The male gender has been dominating the field of best director since the Academy Awards were founded. In 92 years, only five women have been nominated in this elite field. This year’s Oscar “Best Director” line-up is no exception, with zero women in the running. Frankly, we all need to take a stand from the blatant misogyny that female directors face and give them the support they clearly deserve.
The 2019 adaptation of “Little Women” was a cinematic masterpiece and box office success. Worldwide, the movie has grossed $131,331,595.
In addition, “Little Women” has racked up six Oscar nominations for best picture, best actress, best supporting actress, best original music score, best adapted screenplay and best costume design.
For best picture, there is one female-directed movie listed: “Little Women.” Greta Gerwig, a seasoned female director, was previously nominated for best director in 2017 for her movie “Lady Bird.” Apparently, the Academy didn’t want to reward Gerwig (one of five women ever nominated) with another.

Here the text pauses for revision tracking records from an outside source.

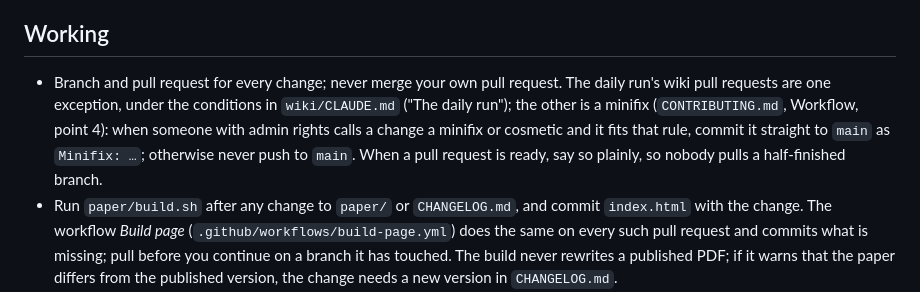
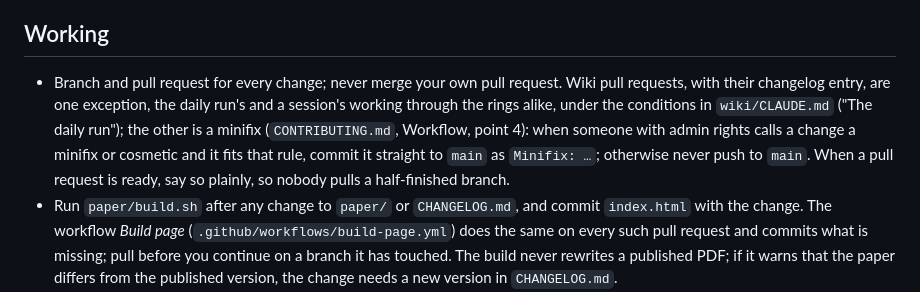
Before and after one commit to entresol/silent-zero, a Markdown page: CLAUDE.md, the part around the change. Drawn GitHub-style.

```diff
--- a/CLAUDE.md
+++ b/CLAUDE.md
@@ -15,7 +15,7 @@ You are an informed assistant to the team: you sort, structure and support. Rese
 
 ## Working
 
-- Branch and pull request for every change; never merge your own pull request. The daily run's wiki pull requests are one exception, under the conditions in `wiki/CLAUDE.md` ("The daily run"); the other is a minifix (`CONTRIBUTING.md`, Workflow, point 4): when someone with admin rights calls a change a minifix or cosmetic and it fits that rule, commit it straight to `main` as `Minifix: …`; otherwise never push to `main`. When a pull request is ready, say so plainly, so nobody pulls a half-finished branch.
+- Branch and pull request for every change; never merge your own pull request. Wiki pull requests, with their changelog entry, are one exception, the daily run's and a session's working through the rings alike, under the conditions in `wiki/CLAUDE.md` ("The daily run"); the other is a minifix (`CONTRIBUTING.md`, Workflow, point 4): when someone with admin rights calls a change a minifix or cosmetic and it fits that rule, commit it straight to `main` as `Minifix: …`; otherwise never push to `main`. When a pull request is ready, say so plainly, so nobody pulls a half-finished branch.
 - Run `paper/build.sh` after any change to `paper/` or `CHANGELOG.md`, and commit `index.html` with the change. The workflow *Build page* (`.github/workflows/build-page.yml`) does the same on every such pull request and commits what is missing; pull before you continue on a branch it has touched. The build never rewrites a published PDF; if it warns that the paper differs from the published version, the change needs a new version in `CHANGELOG.md`.
 - Before you write or change text in the paper, read "Writing the paper" in `CONTRIBUTING.md`. Write a changed section anew from its facts, run the scripts in `paper/tools/` on it, and compare sources and figures with the previous version. If the skill `textwerkstatt` is available on this machine, use it as well.
 - Before a version entry, check every new or changed claim against its source. Say "checked against the source" only when you did.
```
Also changed, not shown: wiki/CLAUDE.md (+2 -1 lines), wiki/log.md (+4 -0 lines).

How can a movie obtain nominations for best picture and best adapted screenplay but fail to be recognized for the mastermind behind the genius of the movie?
Many films with female directors were among the top-grossing films in 2019, including titles such as “Captain Marvel,” “Frozen II,” “Hustlers,” “Abominable,” “Little,” “Little Women,” and “Queen & Slim,” according to the New York Times. A study by the Annenberg Inclusion Initiative at the University of Southern California found that of 113 directors attached to the year’s top 100 films, 12 were women, compared with just five in 2018.
While the ratio of male to female directors is heavily favored to men, women are making their mark on the film industry and are producing some of the most popular and awarded films as well. To ignore their contributions is catering to a history of bias that enables men to think they have the upper-hand.
If we do not invest in female directors, they will never have the power to rival their male counterparts. The disparity stems from the Academy’s inherent bias toward domineering male figures in the film industry.
Men like Harvey Weinstein, the disgraced Hollywood film producer, would not have reached the heights they did if those around them did not turn a blind eye. The Hollywood film culture is in need of renovation because clearly the #MeToo movement has not changed as much as the media hoped.
Jo March, “Little Women” protagonist, an aspiring writer in an era where women were not encouraged to pick up a pen, had professional aspirations for herself in a male-dominated field. Like Jo March, Gerwig is an incredible woman navigating her own professional desires in a man’s world of directing and she deserves the chance to solidify herself as one of the best directors in Hollywood.
The Academy needs to break up the longstanding “boys’ club” of Best Director. The only way to make the Oscars, the most elite award show, truly the most elite, is to honor the women who deserve it.